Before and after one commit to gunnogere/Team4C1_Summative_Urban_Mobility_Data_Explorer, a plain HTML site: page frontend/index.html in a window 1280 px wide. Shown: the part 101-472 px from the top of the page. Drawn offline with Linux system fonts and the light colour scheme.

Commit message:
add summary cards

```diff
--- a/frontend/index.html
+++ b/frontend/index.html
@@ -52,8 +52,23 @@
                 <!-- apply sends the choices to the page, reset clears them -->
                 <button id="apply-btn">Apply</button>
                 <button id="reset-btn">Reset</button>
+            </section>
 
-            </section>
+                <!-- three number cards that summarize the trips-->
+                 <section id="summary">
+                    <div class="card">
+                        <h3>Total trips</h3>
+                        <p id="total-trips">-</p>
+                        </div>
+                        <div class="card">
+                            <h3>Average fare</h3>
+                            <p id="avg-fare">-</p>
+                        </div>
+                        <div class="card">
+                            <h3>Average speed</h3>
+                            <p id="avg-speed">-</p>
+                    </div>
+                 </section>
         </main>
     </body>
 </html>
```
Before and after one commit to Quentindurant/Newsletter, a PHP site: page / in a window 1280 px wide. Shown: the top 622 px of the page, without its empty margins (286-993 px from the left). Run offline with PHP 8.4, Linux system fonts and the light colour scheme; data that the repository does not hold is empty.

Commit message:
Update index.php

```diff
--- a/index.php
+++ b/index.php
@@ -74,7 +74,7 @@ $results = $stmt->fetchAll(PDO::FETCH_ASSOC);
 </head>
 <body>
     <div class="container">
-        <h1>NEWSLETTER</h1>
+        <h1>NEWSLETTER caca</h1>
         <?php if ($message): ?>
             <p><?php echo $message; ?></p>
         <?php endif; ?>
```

> _WORK REQUEST_
Reproduce every record above, word for word.

> _RESULT FOR THIS EXERCISE_
Before and after one commit to gunnogere/Team4C1_Summative_Urban_Mobility_Data_Explorer, a plain HTML site: page frontend/index.html in a window 1280 px wide. Shown: the part 101-472 px from the top of the page. Drawn offline with Linux system fonts and the light colour scheme.

Commit message:
add summary cards

```diff
--- a/frontend/index.html
+++ b/frontend/index.html
@@ -52,8 +52,23 @@
                 <!-- apply sends the choices to the page, reset clears them -->
                 <button id="apply-btn">Apply</button>
                 <button id="reset-btn">Reset</button>
+            </section>
 
-            </section>
+                <!-- three number cards that summarize the trips-->
+                 <section id="summary">
+                    <div class="card">
+                        <h3>Total trips</h3>
+                        <p id="total-trips">-</p>
+                        </div>
+                        <div class="card">
+                            <h3>Average fare</h3>
+                            <p id="avg-fare">-</p>
+                        </div>
+                        <div class="card">
+                            <h3>Average speed</h3>
+                            <p id="avg-speed">-</p>
+                    </div>
+                 </section>
         </main>
     </body>
 </html>
```
Before and after one commit to Quentindurant/Newsletter, a PHP site: page / in a window 1280 px wide. Shown: the top 622 px of the page, without its empty margins (286-993 px from the left). Run offline with PHP 8.4, Linux system fonts and the light colour scheme; data that the repository does not hold is empty.

Commit message:
Update index.php

```diff
--- a/index.php
+++ b/index.php
@@ -74,7 +74,7 @@ $results = $stmt->fetchAll(PDO::FETCH_ASSOC);
 </head>
 <body>
     <div class="container">
-        <h1>NEWSLETTER</h1>
+        <h1>NEWSLETTER caca</h1>
         <?php if ($message): ?>
             <p><?php echo $message; ?></p>
         <?php endif; ?>
```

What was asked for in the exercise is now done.